Problem to work on: Copy the entries exactly, leaving out nothing.

Detected change data:

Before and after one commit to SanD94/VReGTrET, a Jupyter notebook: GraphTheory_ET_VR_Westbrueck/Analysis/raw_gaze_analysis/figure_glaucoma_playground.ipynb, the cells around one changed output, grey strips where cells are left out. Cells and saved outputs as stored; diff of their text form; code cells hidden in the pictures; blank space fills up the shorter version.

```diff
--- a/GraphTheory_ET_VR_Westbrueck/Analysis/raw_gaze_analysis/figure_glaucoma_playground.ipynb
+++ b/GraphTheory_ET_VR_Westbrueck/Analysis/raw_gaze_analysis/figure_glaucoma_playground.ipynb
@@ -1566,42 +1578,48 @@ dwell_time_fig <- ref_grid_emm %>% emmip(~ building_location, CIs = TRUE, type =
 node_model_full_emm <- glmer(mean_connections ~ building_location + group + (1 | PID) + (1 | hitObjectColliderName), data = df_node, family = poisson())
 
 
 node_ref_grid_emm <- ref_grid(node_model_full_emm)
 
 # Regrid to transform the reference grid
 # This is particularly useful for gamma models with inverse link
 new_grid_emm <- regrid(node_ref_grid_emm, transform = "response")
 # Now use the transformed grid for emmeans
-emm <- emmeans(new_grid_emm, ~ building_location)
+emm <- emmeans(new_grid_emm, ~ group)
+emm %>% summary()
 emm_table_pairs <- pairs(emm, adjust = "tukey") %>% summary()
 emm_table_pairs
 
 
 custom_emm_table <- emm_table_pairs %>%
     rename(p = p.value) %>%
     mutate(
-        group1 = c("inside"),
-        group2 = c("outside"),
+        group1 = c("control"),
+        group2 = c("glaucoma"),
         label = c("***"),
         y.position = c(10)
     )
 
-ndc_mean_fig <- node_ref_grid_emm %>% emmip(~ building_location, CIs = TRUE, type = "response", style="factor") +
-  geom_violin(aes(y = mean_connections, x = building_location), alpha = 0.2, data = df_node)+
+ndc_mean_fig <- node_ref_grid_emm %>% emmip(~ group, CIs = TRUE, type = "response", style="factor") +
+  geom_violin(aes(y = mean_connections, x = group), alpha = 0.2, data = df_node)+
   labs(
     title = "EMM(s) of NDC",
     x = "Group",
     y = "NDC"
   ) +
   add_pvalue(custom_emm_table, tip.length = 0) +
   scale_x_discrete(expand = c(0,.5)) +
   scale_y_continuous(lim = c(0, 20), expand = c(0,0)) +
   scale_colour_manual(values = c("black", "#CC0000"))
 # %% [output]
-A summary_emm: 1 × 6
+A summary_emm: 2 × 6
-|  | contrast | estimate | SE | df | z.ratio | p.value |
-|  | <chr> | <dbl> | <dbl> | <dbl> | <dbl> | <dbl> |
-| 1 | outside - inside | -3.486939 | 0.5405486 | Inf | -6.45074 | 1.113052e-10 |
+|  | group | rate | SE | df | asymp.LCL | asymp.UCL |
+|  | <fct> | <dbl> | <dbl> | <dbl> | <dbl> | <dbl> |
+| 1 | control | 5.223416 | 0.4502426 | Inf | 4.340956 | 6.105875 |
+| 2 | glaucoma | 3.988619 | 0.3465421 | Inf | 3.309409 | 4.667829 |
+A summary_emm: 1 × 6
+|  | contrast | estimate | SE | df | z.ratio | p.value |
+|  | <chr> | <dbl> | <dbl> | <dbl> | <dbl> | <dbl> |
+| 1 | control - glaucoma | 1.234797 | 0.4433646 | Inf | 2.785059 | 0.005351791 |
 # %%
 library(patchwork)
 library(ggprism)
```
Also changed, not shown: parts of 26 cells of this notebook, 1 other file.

Response to this exercise:
Before and after one commit to SanD94/VReGTrET, a Jupyter notebook: GraphTheory_ET_VR_Westbrueck/Analysis/raw_gaze_analysis/figure_glaucoma_playground.ipynb, the cells around one changed output, grey strips where cells are left out. Cells and saved outputs as stored; diff of their text form; code cells hidden in the pictures; blank space fills up the shorter version.

```diff
--- a/GraphTheory_ET_VR_Westbrueck/Analysis/raw_gaze_analysis/figure_glaucoma_playground.ipynb
+++ b/GraphTheory_ET_VR_Westbrueck/Analysis/raw_gaze_analysis/figure_glaucoma_playground.ipynb
@@ -1566,42 +1578,48 @@ dwell_time_fig <- ref_grid_emm %>% emmip(~ building_location, CIs = TRUE, type =
 node_model_full_emm <- glmer(mean_connections ~ building_location + group + (1 | PID) + (1 | hitObjectColliderName), data = df_node, family = poisson())
 
 
 node_ref_grid_emm <- ref_grid(node_model_full_emm)
 
 # Regrid to transform the reference grid
 # This is particularly useful for gamma models with inverse link
 new_grid_emm <- regrid(node_ref_grid_emm, transform = "response")
 # Now use the transformed grid for emmeans
-emm <- emmeans(new_grid_emm, ~ building_location)
+emm <- emmeans(new_grid_emm, ~ group)
+emm %>% summary()
 emm_table_pairs <- pairs(emm, adjust = "tukey") %>% summary()
 emm_table_pairs
 
 
 custom_emm_table <- emm_table_pairs %>%
     rename(p = p.value) %>%
     mutate(
-        group1 = c("inside"),
-        group2 = c("outside"),
+        group1 = c("control"),
+        group2 = c("glaucoma"),
         label = c("***"),
         y.position = c(10)
     )
 
-ndc_mean_fig <- node_ref_grid_emm %>% emmip(~ building_location, CIs = TRUE, type = "response", style="factor") +
-  geom_violin(aes(y = mean_connections, x = building_location), alpha = 0.2, data = df_node)+
+ndc_mean_fig <- node_ref_grid_emm %>% emmip(~ group, CIs = TRUE, type = "response", style="factor") +
+  geom_violin(aes(y = mean_connections, x = group), alpha = 0.2, data = df_node)+
   labs(
     title = "EMM(s) of NDC",
     x = "Group",
     y = "NDC"
   ) +
   add_pvalue(custom_emm_table, tip.length = 0) +
   scale_x_discrete(expand = c(0,.5)) +
   scale_y_continuous(lim = c(0, 20), expand = c(0,0)) +
   scale_colour_manual(values = c("black", "#CC0000"))
 # %% [output]
-A summary_emm: 1 × 6
+A summary_emm: 2 × 6
-|  | contrast | estimate | SE | df | z.ratio | p.value |
-|  | <chr> | <dbl> | <dbl> | <dbl> | <dbl> | <dbl> |
-| 1 | outside - inside | -3.486939 | 0.5405486 | Inf | -6.45074 | 1.113052e-10 |
+|  | group | rate | SE | df | asymp.LCL | asymp.UCL |
+|  | <fct> | <dbl> | <dbl> | <dbl> | <dbl> | <dbl> |
+| 1 | control | 5.223416 | 0.4502426 | Inf | 4.340956 | 6.105875 |
+| 2 | glaucoma | 3.988619 | 0.3465421 | Inf | 3.309409 | 4.667829 |
+A summary_emm: 1 × 6
+|  | contrast | estimate | SE | df | z.ratio | p.value |
+|  | <chr> | <dbl> | <dbl> | <dbl> | <dbl> | <dbl> |
+| 1 | control - glaucoma | 1.234797 | 0.4433646 | Inf | 2.785059 | 0.005351791 |
 # %%
 library(patchwork)
 library(ggprism)
```
Also changed, not shown: parts of 26 cells of this notebook, 1 other file.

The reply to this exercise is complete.